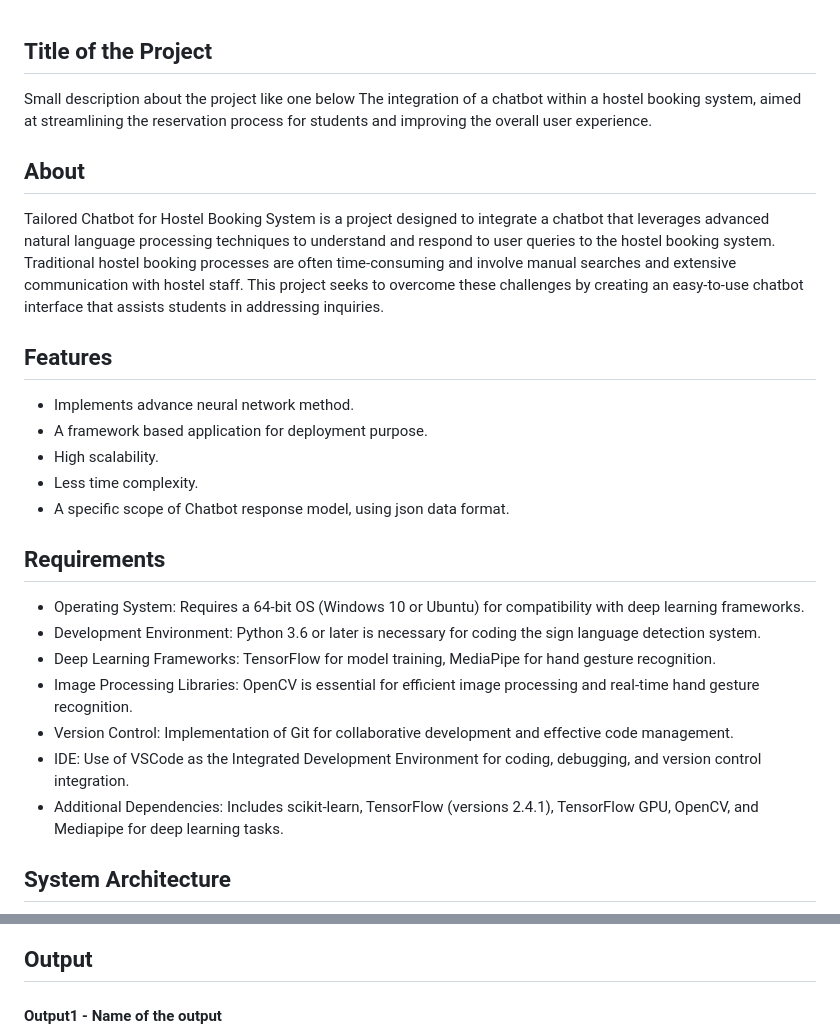
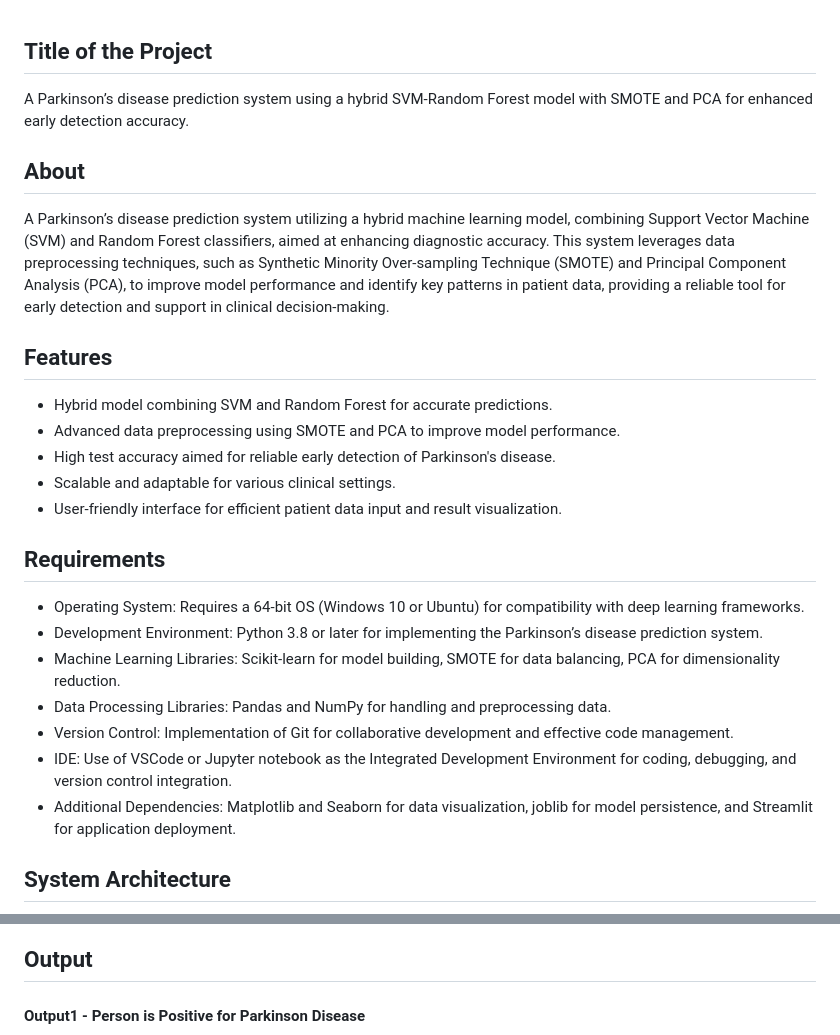
Before and after one commit to anishmj/Parkinson-Disease-Prediction, a Markdown page: README.md, 2 parts joined by grey strips. GitHub-like rendering.

```diff
--- a/README.md
+++ b/README.md
@@ -1,27 +1,25 @@
 ## Title of the Project
-Small description about the project like one below
-The integration of a chatbot within a hostel booking system, aimed at streamlining the reservation process for students and improving the overall user experience.
+A Parkinson’s disease prediction system using a hybrid SVM-Random Forest model with SMOTE and PCA for enhanced early detection accuracy.
 
 ## About
-<!--Detailed Description about the project-->
-Tailored Chatbot for Hostel Booking System is a project designed to integrate a chatbot that leverages advanced natural language processing techniques to understand and respond to user queries to the hostel booking system. Traditional hostel booking processes are often time-consuming and involve manual searches and extensive communication with hostel staff. This project seeks to overcome these challenges by creating an easy-to-use chatbot interface that assists students in addressing inquiries.
+A Parkinson’s disease prediction system utilizing a hybrid machine learning model, combining Support Vector Machine (SVM) and Random Forest classifiers, aimed at enhancing diagnostic accuracy. This system leverages data preprocessing techniques, such as Synthetic Minority Over-sampling Technique (SMOTE) and Principal Component Analysis (PCA), to improve model performance and identify key patterns in patient data, providing a reliable tool for early detection and support in clinical decision-making.
 
 ## Features
-<!--List the features of the project as shown below-->
-- Implements advance neural network method.
-- A framework based application for deployment purpose.
-- High scalability.
-- Less time complexity.
-- A specific scope of Chatbot response model, using json data format.
+
+- Hybrid model combining SVM and Random Forest for accurate predictions.
+- Advanced data preprocessing using SMOTE and PCA to improve model performance.
+- High test accuracy aimed for reliable early detection of Parkinson's disease.
+- Scalable and adaptable for various clinical settings.
+- User-friendly interface for efficient patient data input and result visualization.
 
 ## Requirements
 <!--List the requirements of the project as shown below-->
 * Operating System: Requires a 64-bit OS (Windows 10 or Ubuntu) for compatibility with deep learning frameworks.
-* Development Environment: Python 3.6 or later is necessary for coding the sign language detection system.
-* Deep Learning Frameworks: TensorFlow for model training, MediaPipe for hand gesture recognition.
-* Image Processing Libraries: OpenCV is essential for efficient image processing and real-time hand gesture recognition.
+* Development Environment: Python 3.8 or later for implementing the Parkinson’s disease prediction system.
+* Machine Learning Libraries: Scikit-learn for model building, SMOTE for data balancing, PCA for dimensionality reduction.
+* Data Processing Libraries: Pandas and NumPy for handling and preprocessing data.
 * Version Control: Implementation of Git for collaborative development and effective code management.
-* IDE: Use of VSCode as the Integrated Development Environment for coding, debugging, and version control integration.
-* Additional Dependencies: Includes scikit-learn, TensorFlow (versions 2.4.1), TensorFlow GPU, OpenCV, and Mediapipe for deep learning tasks.
+* IDE: Use of VSCode or Jupyter notebook as the Integrated Development Environment for coding, debugging, and version control integration.
+* Additional Dependencies: Matplotlib and Seaborn for data visualization, joblib for model persistence, and Streamlit for application deployment.
 
 ## System Architecture
@@ -33,5 +27,5 @@ Tailored Chatbot for Hostel Booking System is a project designed to integrate a
 ## Output
 
 <!--Embed the Output picture at respective places as shown below as shown below-->
-#### Output1 - Name of the output
+#### Output1 - Person is Positive for Parkinson Disease
 
```
Also changed, not shown: other parts of README.md (+57 -14 lines), dis.png (added), no_dis.png (added), sys_arch.jpg (added).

* * *

--- To do ---
Only the lines that contain the word "shown" should be copied from the material.

--- Solution below ---
-<!--List the features of the project as shown below-->
 <!--List the requirements of the project as shown below-->
 <!--Embed the Output picture at respective places as shown below as shown below-->
Also changed, not shown: other parts of README.md (+57 -14 lines), dis.png (added), no_dis.png (added), sys_arch.jpg (added).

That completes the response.